In a recent IREC interview with Mary Tucker, City of San Jose, she talked about a solar permitting symposium held in December 2008.
Building code, fire and permitting officials, industry representatives and other stakeholders had a productive day, discussing best practices, barriers, streamlining the permitting process, fee structures and education opportunities to develop model replicable solar permitting procedures and practices.
All nine presentations are available on the City of San Jose’s website, including Bill Brooks’ Permitting and Field Inspection Best Practices: A SolarABCs and U.S. Department of Energy Perspective.
More recently, last week at the Solar America Cities annual meeting in San Antonio, the Solar ABCs (Solar America Board of Codes & Standards), led by Kevin Lynn, heard the DRAFT Guidelines for Expedited Permit Process for PV Systems presented by Bill Brooks, along with the work SolarTech and CalSEIA has been doing in this area.
According to Jessie Denver, the work was well received.
“We’re working with SolarTech who is organizing a broader review with the key stakeholders from the 12/15/08 Permitting Symposium,” she said.
Denver shared with IREC what the collaborative would like to accomplish in the next 45-60 days:
1) Reach out to a reasonable key subset of the attendees from the 12/15/08 Permitting Symposium (key cities, industry, jurisdictions, agencies, etc)
2) Convene a working discussion to review the proposed guidelines, process(es), and permit package submittal template
3) Consolidate feedback in preparation for the May 6th & 7th SolarTech/CalSEIA Summit
4) Unveil the consensus INITIAL proposed submittal standards representing all the organizations contributing.
5) Provide 2 week comment window

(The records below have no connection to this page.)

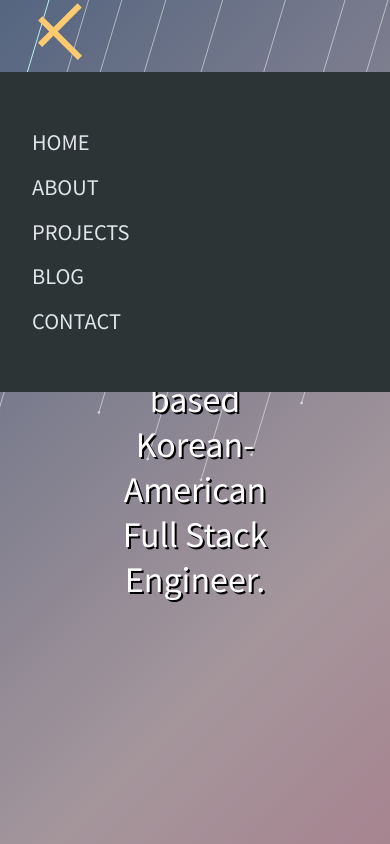
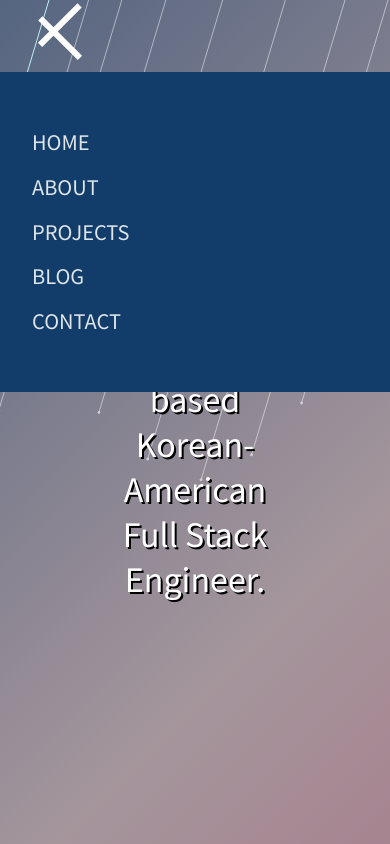
Before and after one commit to ellenupark/ellenupark.github.io, a React (Create React App) app: page / in a window 390 px wide. Both pictures are taken after a click on the element 60 px from the left and 26 px from the top of the page. Shown: the top 844 px of the page. Built offline with nearby package versions, Linux system fonts and the light colour scheme; no server answers.

Commit message:
Updated mobile nav color

```diff
--- a/src/components/navbar/BurgerMenu.js
+++ b/src/components/navbar/BurgerMenu.js
@@ -22,7 +22,7 @@ const Wrapper = styled.div`
   display: block;
 
   & span {
-    background: #fdcb6e;
+    background: #FFFFFF;
     display: block;
     position: relative;
     width: 3.5rem;
--- a/src/components/navbar/CollapseMenu.js
+++ b/src/components/navbar/CollapseMenu.js
@@ -71,8 +71,8 @@ const CollapseMenu = (props) => {
 export default CollapseMenu;
 
 const CollapseWrapper = styled(animated.div)`
-  background: #2d3436;
-  position: fixed;
+  background: #123C69;
+  position: absolute;
   top: 4.5rem;
   left: 0;
   right: 0;
```
Also changed, not shown: 1 other file (tests, documents, lock files or other folders).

6) Finalize initial “standard” for distribution jointly by all organizations, endorsed by the SolarABCs team by 6/1/09
“As with all ‘standards,'” said Denver, “they’re never really done, yet at the same time we must start somewhere. Bill Brooks is working hard to incorporate many of the suggestions received over the past few weeks.”